From: "Lawrence E. Rosen" <lrosen@rosenlaw.com>
Date: Sun, 27 Oct 2002 19:35:15 -0800

Tim O'Reilly wrote:
> In general, I believe that the GPL and other viral licenses 
> that prohibit mixing with proprietary software will produce 
> less total value for end users and software developers than 
> BSD-style licenses.  But I also believe they are sometimes 
> necessary to protect a piece of software that will otherwise 
> be particularly targeted for embrace and extend.
> 
> I like the ability to choose strategically.

So do I.  

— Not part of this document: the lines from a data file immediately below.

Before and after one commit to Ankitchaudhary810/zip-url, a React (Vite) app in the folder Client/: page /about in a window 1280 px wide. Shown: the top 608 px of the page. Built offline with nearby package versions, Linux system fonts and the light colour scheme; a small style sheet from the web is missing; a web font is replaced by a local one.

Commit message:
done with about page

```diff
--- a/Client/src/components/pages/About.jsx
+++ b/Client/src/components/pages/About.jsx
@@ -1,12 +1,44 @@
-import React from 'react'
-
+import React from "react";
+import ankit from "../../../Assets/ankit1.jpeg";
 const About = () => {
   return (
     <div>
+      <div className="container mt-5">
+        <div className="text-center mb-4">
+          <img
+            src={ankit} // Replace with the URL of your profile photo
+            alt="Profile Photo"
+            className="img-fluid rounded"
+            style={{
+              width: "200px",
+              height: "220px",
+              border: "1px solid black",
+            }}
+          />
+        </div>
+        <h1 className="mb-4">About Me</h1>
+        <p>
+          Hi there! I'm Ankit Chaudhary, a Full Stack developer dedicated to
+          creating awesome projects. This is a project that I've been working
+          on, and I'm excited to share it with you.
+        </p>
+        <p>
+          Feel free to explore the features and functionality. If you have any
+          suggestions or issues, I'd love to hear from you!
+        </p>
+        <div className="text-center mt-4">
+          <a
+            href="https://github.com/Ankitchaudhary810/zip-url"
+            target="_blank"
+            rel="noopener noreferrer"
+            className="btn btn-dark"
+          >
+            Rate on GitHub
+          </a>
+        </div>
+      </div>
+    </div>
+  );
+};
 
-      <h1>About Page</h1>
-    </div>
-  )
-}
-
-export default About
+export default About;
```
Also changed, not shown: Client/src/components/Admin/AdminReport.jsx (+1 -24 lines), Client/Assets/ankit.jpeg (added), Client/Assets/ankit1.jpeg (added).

I also personally agree with you that BSD-style licenses will
potentially produce greater value for end users and software developers
than certain types of reciprocal (e.g., "viral") licenses.  They should
perhaps be used preferentially by government and academic institutions
to license their software technology.  

The Open Software License wasn't written to advocate a position, but
merely to create an enforceable *contract* license that can accomplish
certain goals found desirable by many in the free and open source
community.  In particular, it supports the same reciprocal licensing
strategy as the GPL.  If you want to "protect a piece of software that
will otherwise be particularly targeted for embrace and extend," the OSL
is a license to accomplish that.  

For those who prefer a BSD-style license, OSI now recommends the
Academic Free License (www.rosenlaw.com/afl1.2.html).  It, too, is an
enforceable *contract* that addresses many of the legal deficiencies of
the BSD/MIT/X11/UoI and Apache licenses.  

Choose strategically....

Let's please just stop referring to the GPL and BSD licenses as the only
"canonical" examples of strategic licensing alternatives.  There are
some fundamental improvements in the OSL and AFL that we're trying to
encourage, among them a patent "mutual defense" provision that is in
both licenses:

   Mutual Termination for Patent Action. This License 
   shall terminate automatically and You may no longer
   exercise any of the rights granted to You by this 
   License if You file a lawsuit in any court alleging
   that any OSI Certified open source software that is
   licensed under any license containing this "Mutual
   Termination for Patent Action" clause infringes any
   patent claims that are essential to use that software. 

/Larry Rosen